** Opening SOURCE MATERIAL block **

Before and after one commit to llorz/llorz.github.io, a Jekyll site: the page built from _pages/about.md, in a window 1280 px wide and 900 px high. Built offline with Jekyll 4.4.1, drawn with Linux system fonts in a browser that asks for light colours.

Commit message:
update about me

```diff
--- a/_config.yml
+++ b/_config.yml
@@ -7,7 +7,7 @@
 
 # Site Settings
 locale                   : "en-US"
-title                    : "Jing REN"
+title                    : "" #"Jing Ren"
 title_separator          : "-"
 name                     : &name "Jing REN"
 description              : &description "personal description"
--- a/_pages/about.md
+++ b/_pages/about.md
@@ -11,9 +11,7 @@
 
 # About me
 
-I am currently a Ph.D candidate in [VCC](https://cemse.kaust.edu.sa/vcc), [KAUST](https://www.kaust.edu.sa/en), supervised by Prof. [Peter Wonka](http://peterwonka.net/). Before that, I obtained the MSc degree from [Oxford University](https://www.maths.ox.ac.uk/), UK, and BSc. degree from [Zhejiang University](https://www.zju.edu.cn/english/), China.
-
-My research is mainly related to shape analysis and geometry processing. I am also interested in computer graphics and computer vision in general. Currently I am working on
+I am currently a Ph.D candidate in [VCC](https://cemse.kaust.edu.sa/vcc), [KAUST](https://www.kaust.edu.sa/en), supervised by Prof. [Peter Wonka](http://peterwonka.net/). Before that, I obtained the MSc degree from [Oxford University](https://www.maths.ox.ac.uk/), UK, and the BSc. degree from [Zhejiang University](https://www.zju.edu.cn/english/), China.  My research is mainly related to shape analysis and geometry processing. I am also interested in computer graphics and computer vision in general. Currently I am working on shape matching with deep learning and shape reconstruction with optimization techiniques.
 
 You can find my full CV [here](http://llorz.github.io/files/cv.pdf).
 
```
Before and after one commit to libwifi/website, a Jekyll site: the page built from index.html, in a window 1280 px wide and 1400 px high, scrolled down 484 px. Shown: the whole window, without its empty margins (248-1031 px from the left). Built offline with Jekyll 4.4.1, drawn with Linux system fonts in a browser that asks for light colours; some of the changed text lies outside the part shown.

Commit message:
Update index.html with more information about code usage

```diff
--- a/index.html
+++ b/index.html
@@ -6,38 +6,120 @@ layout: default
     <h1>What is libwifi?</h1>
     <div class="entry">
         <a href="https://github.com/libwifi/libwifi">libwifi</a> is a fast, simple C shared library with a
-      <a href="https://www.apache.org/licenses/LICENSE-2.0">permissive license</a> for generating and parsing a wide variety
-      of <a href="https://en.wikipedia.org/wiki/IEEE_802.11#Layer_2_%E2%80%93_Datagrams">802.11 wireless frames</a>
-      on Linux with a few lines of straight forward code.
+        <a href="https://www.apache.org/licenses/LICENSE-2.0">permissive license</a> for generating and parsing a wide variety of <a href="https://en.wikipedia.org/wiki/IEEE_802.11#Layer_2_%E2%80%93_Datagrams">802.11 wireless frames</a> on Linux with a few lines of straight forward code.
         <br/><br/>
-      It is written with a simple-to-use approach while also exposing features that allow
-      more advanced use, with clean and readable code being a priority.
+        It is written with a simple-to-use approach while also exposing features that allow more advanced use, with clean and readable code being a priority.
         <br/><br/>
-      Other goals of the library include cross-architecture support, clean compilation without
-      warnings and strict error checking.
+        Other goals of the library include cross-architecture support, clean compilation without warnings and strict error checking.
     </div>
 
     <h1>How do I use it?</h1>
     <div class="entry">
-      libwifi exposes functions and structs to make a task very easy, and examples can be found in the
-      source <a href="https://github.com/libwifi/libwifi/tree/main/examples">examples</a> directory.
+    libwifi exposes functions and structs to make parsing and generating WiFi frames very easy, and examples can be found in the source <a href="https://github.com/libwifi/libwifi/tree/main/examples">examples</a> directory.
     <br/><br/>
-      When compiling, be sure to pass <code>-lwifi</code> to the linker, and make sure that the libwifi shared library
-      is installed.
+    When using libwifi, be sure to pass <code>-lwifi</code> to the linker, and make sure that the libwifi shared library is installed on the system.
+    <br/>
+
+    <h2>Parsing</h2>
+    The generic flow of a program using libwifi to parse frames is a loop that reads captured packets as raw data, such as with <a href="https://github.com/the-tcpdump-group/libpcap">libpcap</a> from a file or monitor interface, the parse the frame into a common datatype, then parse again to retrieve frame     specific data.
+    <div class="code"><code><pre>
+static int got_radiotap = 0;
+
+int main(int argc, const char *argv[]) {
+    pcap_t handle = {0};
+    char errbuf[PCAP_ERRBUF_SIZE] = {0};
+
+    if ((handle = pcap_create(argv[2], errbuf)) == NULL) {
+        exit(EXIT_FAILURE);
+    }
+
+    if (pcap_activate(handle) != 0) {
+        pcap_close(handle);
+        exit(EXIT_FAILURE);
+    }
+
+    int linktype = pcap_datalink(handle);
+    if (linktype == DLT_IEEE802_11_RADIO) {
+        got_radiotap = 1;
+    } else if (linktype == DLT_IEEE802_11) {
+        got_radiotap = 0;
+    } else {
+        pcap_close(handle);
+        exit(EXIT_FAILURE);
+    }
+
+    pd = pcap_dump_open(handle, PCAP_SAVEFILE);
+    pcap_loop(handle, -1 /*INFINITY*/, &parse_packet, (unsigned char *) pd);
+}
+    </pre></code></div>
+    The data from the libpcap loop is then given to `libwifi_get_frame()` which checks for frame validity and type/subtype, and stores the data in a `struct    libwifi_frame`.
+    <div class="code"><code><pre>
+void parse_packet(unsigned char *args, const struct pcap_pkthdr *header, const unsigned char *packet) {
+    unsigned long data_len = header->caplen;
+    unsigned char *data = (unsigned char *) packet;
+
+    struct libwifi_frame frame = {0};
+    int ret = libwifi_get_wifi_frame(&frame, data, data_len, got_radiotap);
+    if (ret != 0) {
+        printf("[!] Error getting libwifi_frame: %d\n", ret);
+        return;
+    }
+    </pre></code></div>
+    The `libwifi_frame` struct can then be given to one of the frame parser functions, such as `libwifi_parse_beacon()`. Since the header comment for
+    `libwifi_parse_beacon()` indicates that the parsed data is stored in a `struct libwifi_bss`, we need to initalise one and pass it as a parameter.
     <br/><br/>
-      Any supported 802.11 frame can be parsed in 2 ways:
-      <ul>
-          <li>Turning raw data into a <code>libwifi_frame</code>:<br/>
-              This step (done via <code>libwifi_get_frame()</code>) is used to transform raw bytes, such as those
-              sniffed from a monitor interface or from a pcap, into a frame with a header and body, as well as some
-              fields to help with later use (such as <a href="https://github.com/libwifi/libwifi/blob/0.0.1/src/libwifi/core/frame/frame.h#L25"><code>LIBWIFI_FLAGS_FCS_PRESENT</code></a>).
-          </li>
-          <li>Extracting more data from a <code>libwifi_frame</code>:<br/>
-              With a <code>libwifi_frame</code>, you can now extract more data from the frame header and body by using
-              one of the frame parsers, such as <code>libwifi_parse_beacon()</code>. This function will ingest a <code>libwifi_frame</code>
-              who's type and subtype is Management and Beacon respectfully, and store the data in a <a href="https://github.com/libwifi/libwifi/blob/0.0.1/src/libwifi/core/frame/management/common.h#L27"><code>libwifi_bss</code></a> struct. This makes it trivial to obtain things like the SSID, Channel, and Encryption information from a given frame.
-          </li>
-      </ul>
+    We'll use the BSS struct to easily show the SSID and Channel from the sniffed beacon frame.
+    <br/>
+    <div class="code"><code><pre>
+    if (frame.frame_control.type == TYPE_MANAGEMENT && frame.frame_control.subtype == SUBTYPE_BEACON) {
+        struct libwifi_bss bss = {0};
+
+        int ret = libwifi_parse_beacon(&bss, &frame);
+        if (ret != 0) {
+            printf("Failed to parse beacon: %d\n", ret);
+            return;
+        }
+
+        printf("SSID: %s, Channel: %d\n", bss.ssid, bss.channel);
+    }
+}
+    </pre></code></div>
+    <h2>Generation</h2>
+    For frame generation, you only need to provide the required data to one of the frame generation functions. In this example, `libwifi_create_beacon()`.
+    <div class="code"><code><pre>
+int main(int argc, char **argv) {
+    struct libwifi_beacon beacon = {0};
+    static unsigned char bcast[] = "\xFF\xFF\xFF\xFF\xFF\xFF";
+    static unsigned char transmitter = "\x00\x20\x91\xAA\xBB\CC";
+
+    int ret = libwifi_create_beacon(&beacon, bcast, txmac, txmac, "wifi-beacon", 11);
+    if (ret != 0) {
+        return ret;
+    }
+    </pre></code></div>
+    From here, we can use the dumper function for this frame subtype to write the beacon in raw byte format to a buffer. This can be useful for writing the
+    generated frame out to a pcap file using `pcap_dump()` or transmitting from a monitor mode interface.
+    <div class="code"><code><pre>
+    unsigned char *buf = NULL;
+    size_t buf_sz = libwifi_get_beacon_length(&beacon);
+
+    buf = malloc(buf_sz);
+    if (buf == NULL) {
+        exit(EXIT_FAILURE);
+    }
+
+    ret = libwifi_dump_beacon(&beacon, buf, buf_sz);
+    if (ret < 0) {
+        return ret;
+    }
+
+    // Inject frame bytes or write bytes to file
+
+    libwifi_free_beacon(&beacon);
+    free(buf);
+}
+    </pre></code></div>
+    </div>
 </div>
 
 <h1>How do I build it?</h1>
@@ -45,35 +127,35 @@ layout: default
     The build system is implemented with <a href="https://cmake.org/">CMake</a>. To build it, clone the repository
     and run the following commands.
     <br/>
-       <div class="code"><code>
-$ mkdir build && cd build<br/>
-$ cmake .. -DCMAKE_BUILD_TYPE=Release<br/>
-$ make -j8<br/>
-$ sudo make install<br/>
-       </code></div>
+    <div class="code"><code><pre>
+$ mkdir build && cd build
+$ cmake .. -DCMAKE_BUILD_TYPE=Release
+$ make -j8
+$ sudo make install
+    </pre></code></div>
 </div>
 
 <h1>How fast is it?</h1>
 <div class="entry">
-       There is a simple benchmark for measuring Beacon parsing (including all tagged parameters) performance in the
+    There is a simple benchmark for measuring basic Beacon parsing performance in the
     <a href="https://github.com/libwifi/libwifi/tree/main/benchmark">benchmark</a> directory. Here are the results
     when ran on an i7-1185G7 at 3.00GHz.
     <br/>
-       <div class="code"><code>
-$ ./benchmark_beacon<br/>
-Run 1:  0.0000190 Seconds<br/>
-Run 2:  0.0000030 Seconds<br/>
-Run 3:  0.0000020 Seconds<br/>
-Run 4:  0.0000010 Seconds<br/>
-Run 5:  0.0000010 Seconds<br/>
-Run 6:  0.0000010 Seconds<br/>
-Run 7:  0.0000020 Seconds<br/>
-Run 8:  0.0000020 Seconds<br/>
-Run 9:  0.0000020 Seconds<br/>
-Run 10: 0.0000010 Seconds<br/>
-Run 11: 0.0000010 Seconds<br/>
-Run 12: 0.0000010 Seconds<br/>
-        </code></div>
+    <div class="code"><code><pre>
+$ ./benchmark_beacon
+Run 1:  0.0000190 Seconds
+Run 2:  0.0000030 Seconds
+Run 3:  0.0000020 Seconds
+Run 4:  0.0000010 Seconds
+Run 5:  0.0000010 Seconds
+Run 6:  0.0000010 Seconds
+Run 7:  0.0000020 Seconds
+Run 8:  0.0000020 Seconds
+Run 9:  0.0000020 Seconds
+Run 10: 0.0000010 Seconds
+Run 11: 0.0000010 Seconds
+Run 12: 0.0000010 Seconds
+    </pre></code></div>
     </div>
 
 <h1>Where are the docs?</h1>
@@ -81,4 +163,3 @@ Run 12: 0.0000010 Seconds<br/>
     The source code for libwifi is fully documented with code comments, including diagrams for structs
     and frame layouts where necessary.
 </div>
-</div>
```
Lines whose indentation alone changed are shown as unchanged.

** Closing SOURCE MATERIAL block **

= HOW TO COMPLETE THIS TASK =
Report the lines above that have the word "KAUST" in them.

= ANSWER SECTION =
-I am currently a Ph.D candidate in [VCC](https://cemse.kaust.edu.sa/vcc), [KAUST](https://www.kaust.edu.sa/en), supervised by Prof. [Peter Wonka](http://peterwonka.net/). Before that, I obtained the MSc degree from [Oxford University](https://www.maths.ox.ac.uk/), UK, and BSc. degree from [Zhejiang University](https://www.zju.edu.cn/english/), China.
+I am currently a Ph.D candidate in [VCC](https://cemse.kaust.edu.sa/vcc), [KAUST](https://www.kaust.edu.sa/en), supervised by Prof. [Peter Wonka](http://peterwonka.net/). Before that, I obtained the MSc degree from [Oxford University](https://www.maths.ox.ac.uk/), UK, and the BSc. degree from [Zhejiang University](https://www.zju.edu.cn/english/), China.  My research is mainly related to shape analysis and geometry processing. I am also interested in computer graphics and computer vision in general. Currently I am working on shape matching with deep learning and shape reconstruction with optimization techiniques.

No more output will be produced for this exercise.